### Task brief
Return the entire listing, character for character.

····················

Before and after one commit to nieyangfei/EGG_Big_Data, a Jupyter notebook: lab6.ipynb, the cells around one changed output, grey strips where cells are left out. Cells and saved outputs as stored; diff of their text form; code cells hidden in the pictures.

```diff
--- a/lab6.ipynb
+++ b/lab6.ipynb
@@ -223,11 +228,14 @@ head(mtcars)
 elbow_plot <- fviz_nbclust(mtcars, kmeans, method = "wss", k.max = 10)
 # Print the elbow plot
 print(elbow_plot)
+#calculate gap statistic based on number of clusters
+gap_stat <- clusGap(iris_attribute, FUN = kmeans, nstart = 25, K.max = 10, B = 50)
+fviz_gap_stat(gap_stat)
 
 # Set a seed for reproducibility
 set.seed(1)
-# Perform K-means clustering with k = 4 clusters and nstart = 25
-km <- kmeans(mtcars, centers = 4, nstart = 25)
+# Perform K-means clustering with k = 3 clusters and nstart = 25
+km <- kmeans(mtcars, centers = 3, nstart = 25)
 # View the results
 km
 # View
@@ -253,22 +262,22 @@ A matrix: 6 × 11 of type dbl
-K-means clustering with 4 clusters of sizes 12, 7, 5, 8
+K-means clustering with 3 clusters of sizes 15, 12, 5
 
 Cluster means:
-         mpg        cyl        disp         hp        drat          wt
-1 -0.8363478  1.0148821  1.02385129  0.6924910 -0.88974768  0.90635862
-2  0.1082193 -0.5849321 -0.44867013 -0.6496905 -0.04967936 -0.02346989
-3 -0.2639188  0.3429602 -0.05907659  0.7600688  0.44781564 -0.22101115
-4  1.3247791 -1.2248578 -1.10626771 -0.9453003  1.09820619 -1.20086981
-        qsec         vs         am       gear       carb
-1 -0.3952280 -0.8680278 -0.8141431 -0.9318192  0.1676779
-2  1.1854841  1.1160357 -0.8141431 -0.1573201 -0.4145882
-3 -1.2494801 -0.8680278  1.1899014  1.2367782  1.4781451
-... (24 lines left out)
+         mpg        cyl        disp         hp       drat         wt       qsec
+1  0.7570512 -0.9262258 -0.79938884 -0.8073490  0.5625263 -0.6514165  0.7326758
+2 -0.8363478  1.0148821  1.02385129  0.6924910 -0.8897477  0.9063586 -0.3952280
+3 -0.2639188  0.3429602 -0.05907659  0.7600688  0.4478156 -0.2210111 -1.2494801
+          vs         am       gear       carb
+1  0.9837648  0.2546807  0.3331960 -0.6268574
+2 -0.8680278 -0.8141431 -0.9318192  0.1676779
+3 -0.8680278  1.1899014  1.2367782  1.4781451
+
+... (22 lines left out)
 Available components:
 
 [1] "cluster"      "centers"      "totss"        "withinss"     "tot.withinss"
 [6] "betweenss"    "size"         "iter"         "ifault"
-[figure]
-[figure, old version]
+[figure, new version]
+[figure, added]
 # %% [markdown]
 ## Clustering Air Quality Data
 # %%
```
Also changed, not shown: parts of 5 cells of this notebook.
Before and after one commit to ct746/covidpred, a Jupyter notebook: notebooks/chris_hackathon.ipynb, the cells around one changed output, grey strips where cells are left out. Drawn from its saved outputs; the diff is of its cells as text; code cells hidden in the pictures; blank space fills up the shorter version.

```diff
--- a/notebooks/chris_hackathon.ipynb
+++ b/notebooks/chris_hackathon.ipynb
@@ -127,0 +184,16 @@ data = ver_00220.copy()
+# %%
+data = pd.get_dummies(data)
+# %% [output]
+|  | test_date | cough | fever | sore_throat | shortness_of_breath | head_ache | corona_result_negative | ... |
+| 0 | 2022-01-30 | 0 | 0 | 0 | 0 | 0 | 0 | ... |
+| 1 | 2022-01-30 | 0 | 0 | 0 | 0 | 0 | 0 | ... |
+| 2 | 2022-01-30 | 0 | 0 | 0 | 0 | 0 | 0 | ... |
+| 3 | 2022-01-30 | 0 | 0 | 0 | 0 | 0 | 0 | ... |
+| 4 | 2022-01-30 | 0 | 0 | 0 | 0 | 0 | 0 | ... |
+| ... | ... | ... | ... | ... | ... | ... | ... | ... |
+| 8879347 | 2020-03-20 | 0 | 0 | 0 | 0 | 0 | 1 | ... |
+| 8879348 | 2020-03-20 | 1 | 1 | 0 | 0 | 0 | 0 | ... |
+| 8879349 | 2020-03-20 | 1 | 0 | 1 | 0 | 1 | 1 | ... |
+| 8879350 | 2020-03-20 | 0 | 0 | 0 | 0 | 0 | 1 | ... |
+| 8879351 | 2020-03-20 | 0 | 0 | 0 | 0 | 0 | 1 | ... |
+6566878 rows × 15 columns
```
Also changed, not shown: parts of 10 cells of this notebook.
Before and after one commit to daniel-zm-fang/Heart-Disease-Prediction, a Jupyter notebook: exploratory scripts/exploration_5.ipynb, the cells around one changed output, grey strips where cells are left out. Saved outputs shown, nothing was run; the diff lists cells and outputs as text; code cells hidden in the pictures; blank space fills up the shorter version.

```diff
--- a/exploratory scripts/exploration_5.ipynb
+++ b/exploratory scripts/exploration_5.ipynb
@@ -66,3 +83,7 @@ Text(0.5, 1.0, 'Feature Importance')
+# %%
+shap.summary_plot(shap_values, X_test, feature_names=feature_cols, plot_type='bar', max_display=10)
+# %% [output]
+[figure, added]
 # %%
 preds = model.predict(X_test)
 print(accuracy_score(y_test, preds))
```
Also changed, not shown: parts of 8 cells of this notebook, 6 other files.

····················

### Written reply
Before and after one commit to nieyangfei/EGG_Big_Data, a Jupyter notebook: lab6.ipynb, the cells around one changed output, grey strips where cells are left out. Cells and saved outputs as stored; diff of their text form; code cells hidden in the pictures.

```diff
--- a/lab6.ipynb
+++ b/lab6.ipynb
@@ -223,11 +228,14 @@ head(mtcars)
 elbow_plot <- fviz_nbclust(mtcars, kmeans, method = "wss", k.max = 10)
 # Print the elbow plot
 print(elbow_plot)
+#calculate gap statistic based on number of clusters
+gap_stat <- clusGap(iris_attribute, FUN = kmeans, nstart = 25, K.max = 10, B = 50)
+fviz_gap_stat(gap_stat)
 
 # Set a seed for reproducibility
 set.seed(1)
-# Perform K-means clustering with k = 4 clusters and nstart = 25
-km <- kmeans(mtcars, centers = 4, nstart = 25)
+# Perform K-means clustering with k = 3 clusters and nstart = 25
+km <- kmeans(mtcars, centers = 3, nstart = 25)
 # View the results
 km
 # View
@@ -253,22 +262,22 @@ A matrix: 6 × 11 of type dbl
-K-means clustering with 4 clusters of sizes 12, 7, 5, 8
+K-means clustering with 3 clusters of sizes 15, 12, 5
 
 Cluster means:
-         mpg        cyl        disp         hp        drat          wt
-1 -0.8363478  1.0148821  1.02385129  0.6924910 -0.88974768  0.90635862
-2  0.1082193 -0.5849321 -0.44867013 -0.6496905 -0.04967936 -0.02346989
-3 -0.2639188  0.3429602 -0.05907659  0.7600688  0.44781564 -0.22101115
-4  1.3247791 -1.2248578 -1.10626771 -0.9453003  1.09820619 -1.20086981
-        qsec         vs         am       gear       carb
-1 -0.3952280 -0.8680278 -0.8141431 -0.9318192  0.1676779
-2  1.1854841  1.1160357 -0.8141431 -0.1573201 -0.4145882
-3 -1.2494801 -0.8680278  1.1899014  1.2367782  1.4781451
-... (24 lines left out)
+         mpg        cyl        disp         hp       drat         wt       qsec
+1  0.7570512 -0.9262258 -0.79938884 -0.8073490  0.5625263 -0.6514165  0.7326758
+2 -0.8363478  1.0148821  1.02385129  0.6924910 -0.8897477  0.9063586 -0.3952280
+3 -0.2639188  0.3429602 -0.05907659  0.7600688  0.4478156 -0.2210111 -1.2494801
+          vs         am       gear       carb
+1  0.9837648  0.2546807  0.3331960 -0.6268574
+2 -0.8680278 -0.8141431 -0.9318192  0.1676779
+3 -0.8680278  1.1899014  1.2367782  1.4781451
+
+... (22 lines left out)
 Available components:
 
 [1] "cluster"      "centers"      "totss"        "withinss"     "tot.withinss"
 [6] "betweenss"    "size"         "iter"         "ifault"
-[figure]
-[figure, old version]
+[figure, new version]
+[figure, added]
 # %% [markdown]
 ## Clustering Air Quality Data
 # %%
```
Also changed, not shown: parts of 5 cells of this notebook.
Before and after one commit to ct746/covidpred, a Jupyter notebook: notebooks/chris_hackathon.ipynb, the cells around one changed output, grey strips where cells are left out. Drawn from its saved outputs; the diff is of its cells as text; code cells hidden in the pictures; blank space fills up the shorter version.

```diff
--- a/notebooks/chris_hackathon.ipynb
+++ b/notebooks/chris_hackathon.ipynb
@@ -127,0 +184,16 @@ data = ver_00220.copy()
+# %%
+data = pd.get_dummies(data)
+# %% [output]
+|  | test_date | cough | fever | sore_throat | shortness_of_breath | head_ache | corona_result_negative | ... |
+| 0 | 2022-01-30 | 0 | 0 | 0 | 0 | 0 | 0 | ... |
+| 1 | 2022-01-30 | 0 | 0 | 0 | 0 | 0 | 0 | ... |
+| 2 | 2022-01-30 | 0 | 0 | 0 | 0 | 0 | 0 | ... |
+| 3 | 2022-01-30 | 0 | 0 | 0 | 0 | 0 | 0 | ... |
+| 4 | 2022-01-30 | 0 | 0 | 0 | 0 | 0 | 0 | ... |
+| ... | ... | ... | ... | ... | ... | ... | ... | ... |
+| 8879347 | 2020-03-20 | 0 | 0 | 0 | 0 | 0 | 1 | ... |
+| 8879348 | 2020-03-20 | 1 | 1 | 0 | 0 | 0 | 0 | ... |
+| 8879349 | 2020-03-20 | 1 | 0 | 1 | 0 | 1 | 1 | ... |
+| 8879350 | 2020-03-20 | 0 | 0 | 0 | 0 | 0 | 1 | ... |
+| 8879351 | 2020-03-20 | 0 | 0 | 0 | 0 | 0 | 1 | ... |
+6566878 rows × 15 columns
```
Also changed, not shown: parts of 10 cells of this notebook.
Before and after one commit to daniel-zm-fang/Heart-Disease-Prediction, a Jupyter notebook: exploratory scripts/exploration_5.ipynb, the cells around one changed output, grey strips where cells are left out. Saved outputs shown, nothing was run; the diff lists cells and outputs as text; code cells hidden in the pictures; blank space fills up the shorter version.

```diff
--- a/exploratory scripts/exploration_5.ipynb
+++ b/exploratory scripts/exploration_5.ipynb
@@ -66,3 +83,7 @@ Text(0.5, 1.0, 'Feature Importance')
+# %%
+shap.summary_plot(shap_values, X_test, feature_names=feature_cols, plot_type='bar', max_display=10)
+# %% [output]
+[figure, added]
 # %%
 preds = model.predict(X_test)
 print(accuracy_score(y_test, preds))
```
Also changed, not shown: parts of 8 cells of this notebook, 6 other files.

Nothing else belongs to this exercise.